━━ Dataset records ━━

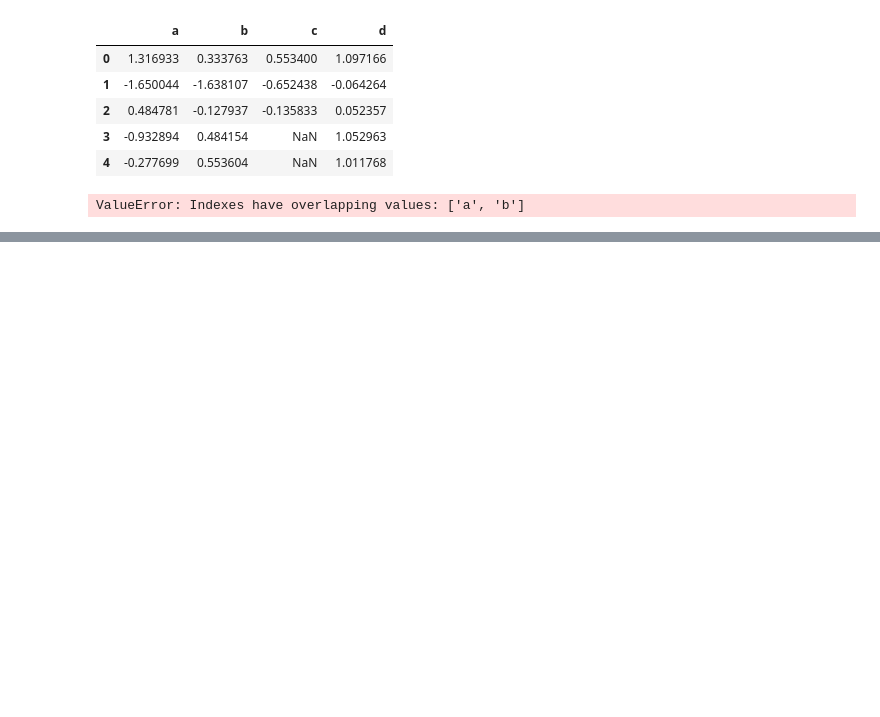
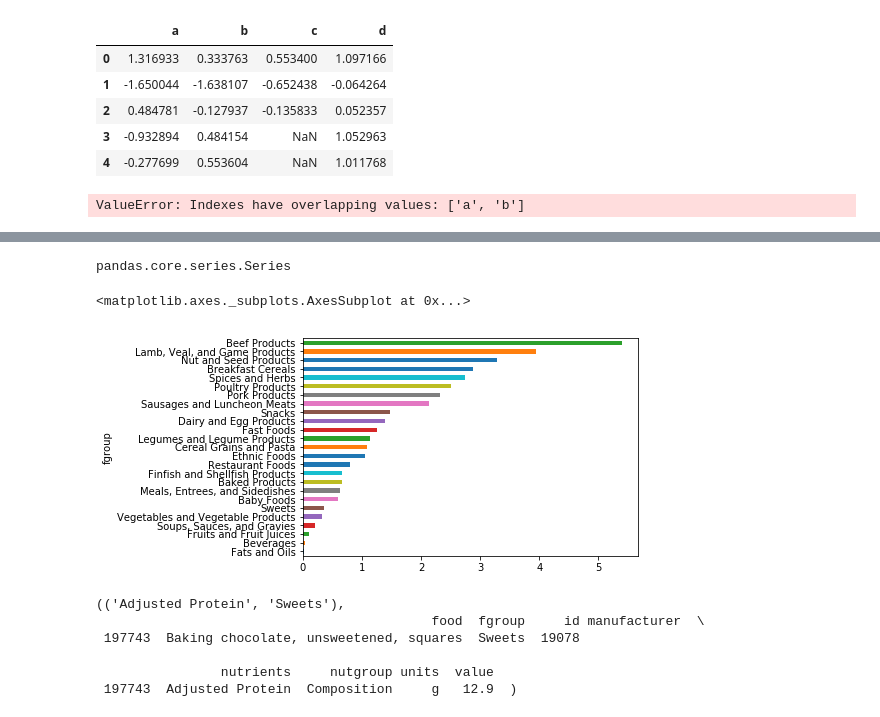
Before and after one commit to longfengpili/python-for-data-analysis, a Jupyter notebook: 第七章.ipynb, the cells around one changed output, grey strips where cells are left out. Drawn from its saved outputs; the diff is of its cells as text; code cells hidden in the pictures; blank space fills up the shorter version.

```diff
--- a/第七章.ipynb
+++ b/第七章.ipynb
@@ -290,0 +1152,4 @@ ValueError: Indexes have overlapping values: ['a', 'b']
+# %%
+nutrients = nutrients.drop_duplicates()
+# %%
+nutrients = nutrients.rename(columns={'description':'nutrients','group':'nutgroup'},copy=False)
@@ -290,0 +1165,2 @@ ValueError: Indexes have overlapping values: ['a', 'b']
+# %%
+ndata = pd.merge(info,nutrients,how='left')
@@ -290,0 +1188,11 @@ ValueError: Indexes have overlapping values: ['a', 'b']
+# %%
+results = ndata.groupby(['nutrients','fgroup'])['value'].quantile(0.5)
+# %%
+type(results['Zinc, Zn'])
+# %% [output]
+pandas.core.series.Series
+# %%
+results['Zinc, Zn'].sort_values(ascending=True).plot(kind='barh')
+# %% [output]
+<matplotlib.axes._subplots.AxesSubplot at 0x...>
+[figure, added]
@@ -290,0 +1201,9 @@ ValueError: Indexes have overlapping values: ['a', 'b']
+# %%
+list(t)[0]
+# %% [output]
+(('Adjusted Protein', 'Sweets'),
+                                           food  fgroup     id manufacturer  \
+ 197743  Baking chocolate, unsweetened, squares  Sweets  19078
+
+                nutrients     nutgroup units  value
+ 197743  Adjusted Protein  Composition     g   12.9  )
```
Also changed, not shown: parts of 151 cells of this notebook.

━━━

Say, as a bare number, how many lines above contain the word "changed".

2